And then we had a party.

This party, I can tell you, was ill-conceived from the start. I suppose nearly any high school party is.

First off, my mother had recently redecorated our modest home. We had new, lightly colored rugs in several upstairs rooms.

Second, we thought it was a good idea to tell people they couldn’t smoke in the house. However, we also told them that it would be dandy to smoke in the enclosed car garage.

Lastly, you know, we had a bunch of light-weight teenagers drinking unsupervised. On New Year’s Eve.

Disaster — mostly of the puking-on-the-new-rugs variety — ensued.

No one died, thank goodness, and no fires were started. Several of the new rugs were baptized with vomit. Frankly, I couldn’t tell you the whole timeline of events because I spent most of the evening passed out in my sister’s room. (Alone, I assure you.)

I still can’t drink gin, nearly 22 years later. This debaucherous night may also be the reason I am a vegetarian; I have vague memories of regurgitating a McDonald’s Big Mac quite forcefully in the upstairs bathroom. (For the record, none of the puke on the new rugs was mine.)

At one point, N managed to rouse me for midnight — yes, I got drunk, puked, and passed out before the ball dropped, thank you very much — and shortly thereafter we kicked everyone out and started Operation Clean Up.

We did a great job cleaning up. Probably a little too good a job actually. But, no puke stains!
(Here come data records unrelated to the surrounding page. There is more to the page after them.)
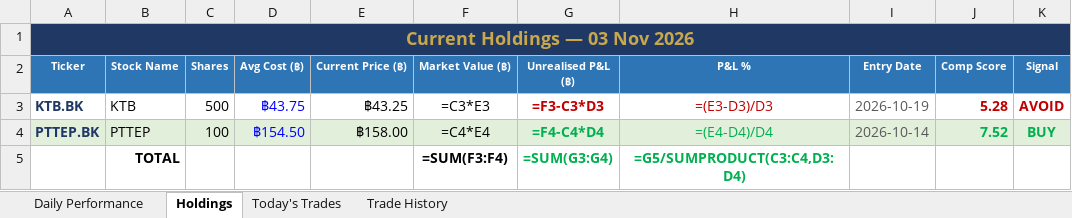
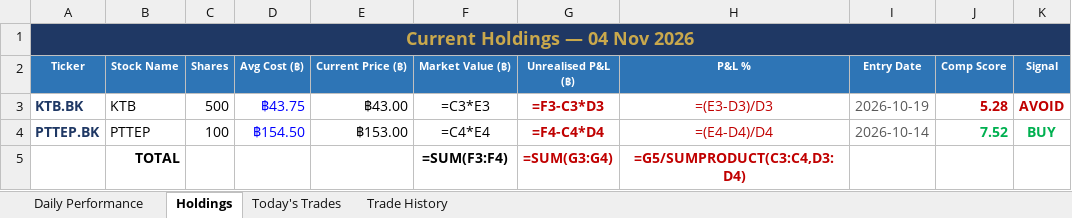
Before and after one commit to PP8825/thai-set-trading, an Excel workbook: Portfolio_Reports/Portfolio_Master.xlsx, sheet Holdings, drawn as a sheet; values as stored, in another font and other column widths than the file's, no borders; formulas without a stored value are shown as written; the diff names each change by its address in the sheet, - before the commit and + after, or states it on an @@ line.

```diff
--- a/Portfolio_Reports/Portfolio_Master.xlsx (sheet Holdings)
+++ b/Portfolio_Reports/Portfolio_Master.xlsx (sheet Holdings)
-A1 (Ticker): Current Holdings — 03 Nov 2026
+A1 (Ticker): Current Holdings — 04 Nov 2026
-E3 (Current Price (฿)): ฿43.25
+E3 (Current Price (฿)): ฿43.00
-A4:K4 fill: #E2EFDA
+A4:K4 fill: none
-E4 (Current Price (฿)): ฿158.00
+E4 (Current Price (฿)): ฿153.00
-G4:H5 text colour: #00B050
+G4:H5 text colour: #C00000
```
Also changed, not shown: sheet Daily Performance, sheet Today's Trades, 1 other file.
We made a number of mistakes, though. Starting with the “smoke in the garage” idea. The garage stunk. Smelled like a beer-covered ashtray. Unfortunately, none of us noticed at 2 in the morning. We were focused on gathering up empty beer cans and liquor bottles, and scrubbing the rugs. We also, as part of cleaning, left the ceiling fans in the family room on in an attempt to air out the house. Between the smell of the garage and the fans on full blast when my parents came home, we were busted.

There was also the fact that someone ratted us out to M’s parents. They got an anonymous phone call at 3 a.m. We found them waiting up for us when we tried to sneak in the house at 6 that morning. (Remember, this was the days before cell phones.) I thought M’s father was going to flay us. He was LIVID. After yelling at us for lying, he threatened to tell our parents himself if we didn’t come clean (N and I, that is).
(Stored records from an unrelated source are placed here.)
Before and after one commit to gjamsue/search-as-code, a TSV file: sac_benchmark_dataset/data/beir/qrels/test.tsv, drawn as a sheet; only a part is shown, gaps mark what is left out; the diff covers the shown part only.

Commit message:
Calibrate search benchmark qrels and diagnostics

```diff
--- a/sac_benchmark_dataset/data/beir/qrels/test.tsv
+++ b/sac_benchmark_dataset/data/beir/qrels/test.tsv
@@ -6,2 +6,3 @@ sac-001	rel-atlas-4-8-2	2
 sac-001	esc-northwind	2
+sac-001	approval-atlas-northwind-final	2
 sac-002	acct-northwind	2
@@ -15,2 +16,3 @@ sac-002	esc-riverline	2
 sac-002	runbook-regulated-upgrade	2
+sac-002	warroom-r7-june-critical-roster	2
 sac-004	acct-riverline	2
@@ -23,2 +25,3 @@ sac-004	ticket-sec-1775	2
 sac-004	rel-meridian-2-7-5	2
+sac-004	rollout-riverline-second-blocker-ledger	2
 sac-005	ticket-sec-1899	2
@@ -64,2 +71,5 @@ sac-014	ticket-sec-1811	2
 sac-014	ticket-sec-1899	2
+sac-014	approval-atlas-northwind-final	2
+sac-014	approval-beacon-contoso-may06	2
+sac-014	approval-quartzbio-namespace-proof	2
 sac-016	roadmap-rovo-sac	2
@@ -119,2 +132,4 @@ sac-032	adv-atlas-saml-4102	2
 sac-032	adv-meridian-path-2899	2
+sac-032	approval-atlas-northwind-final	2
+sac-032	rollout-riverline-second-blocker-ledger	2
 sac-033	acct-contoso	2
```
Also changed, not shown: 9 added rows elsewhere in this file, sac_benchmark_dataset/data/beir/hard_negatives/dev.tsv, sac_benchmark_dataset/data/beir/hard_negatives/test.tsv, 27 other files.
We came clean. I actually did have to work on New Year’s Day, and went into the video store with my first ever hangover. I called home when I knew my parents would be there.

My dad answered. “Dad,” I croaked. “I have something to tell you.”
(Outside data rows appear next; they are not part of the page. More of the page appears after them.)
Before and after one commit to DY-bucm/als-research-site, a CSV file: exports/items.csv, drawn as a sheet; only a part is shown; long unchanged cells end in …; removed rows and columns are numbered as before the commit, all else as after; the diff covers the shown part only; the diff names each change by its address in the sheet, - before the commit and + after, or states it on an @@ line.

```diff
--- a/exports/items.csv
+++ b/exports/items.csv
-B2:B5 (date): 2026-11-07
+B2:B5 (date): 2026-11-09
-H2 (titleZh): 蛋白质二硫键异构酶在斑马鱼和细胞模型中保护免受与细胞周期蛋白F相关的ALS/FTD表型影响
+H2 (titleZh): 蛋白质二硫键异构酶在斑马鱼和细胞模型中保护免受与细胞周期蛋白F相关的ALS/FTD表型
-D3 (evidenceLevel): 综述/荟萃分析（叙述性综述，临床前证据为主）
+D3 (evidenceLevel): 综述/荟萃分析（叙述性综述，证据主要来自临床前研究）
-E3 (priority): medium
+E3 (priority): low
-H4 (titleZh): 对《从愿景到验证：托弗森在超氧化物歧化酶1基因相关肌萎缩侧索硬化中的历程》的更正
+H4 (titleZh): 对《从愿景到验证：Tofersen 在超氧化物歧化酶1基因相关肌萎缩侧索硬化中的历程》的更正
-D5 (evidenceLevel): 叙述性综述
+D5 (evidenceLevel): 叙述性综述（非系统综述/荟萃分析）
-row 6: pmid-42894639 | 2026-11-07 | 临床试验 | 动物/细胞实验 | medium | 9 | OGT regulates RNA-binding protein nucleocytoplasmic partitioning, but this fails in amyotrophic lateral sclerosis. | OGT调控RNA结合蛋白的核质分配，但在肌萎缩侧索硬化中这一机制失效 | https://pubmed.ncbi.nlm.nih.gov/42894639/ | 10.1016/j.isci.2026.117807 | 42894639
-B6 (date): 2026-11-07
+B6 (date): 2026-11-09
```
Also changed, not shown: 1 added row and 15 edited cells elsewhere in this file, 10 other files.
He did not sound surprised to hear this bit of information. My dad recalled later pulling into the garage and getting out of the car. He said he took one whiff, and looked over at my mother. “I hope she doesn’t think she got away with it,” he remembers telling her.

I was grounded for a month. No social events, no friends over, no nothing. School, work, home. That was my life for a month. To this day, I can’t believe M, N, and I were even allowed to talk to each other on the phone. I guess our parents didn’t want to completely forbid us from interacting with each other.

The worst part wasn’t the grounding. It was the collective weight of our parents’ disappointment. It was that we lost the trust that we all had taken for granted. I almost wish my parents had yelled and thrown things at me.

On my 18th birthday, my parents relented and let M, N, and I go to a movie together. We embraced at the mall like long-lost siblings, and we all vowed to never, ever do something as stupid as throwing a party (or drinking gin in excess) ever again. (I can’t speak to the throw-a-party part, but I am still gin-free. I can barely stand the smell.)

I also received this short but solemn lecture from my Dad: “You are 18 now. A grown up. Which means next time, you can go to jail.”

What was the worst thing you got caught doing in high school? How long were you grounded?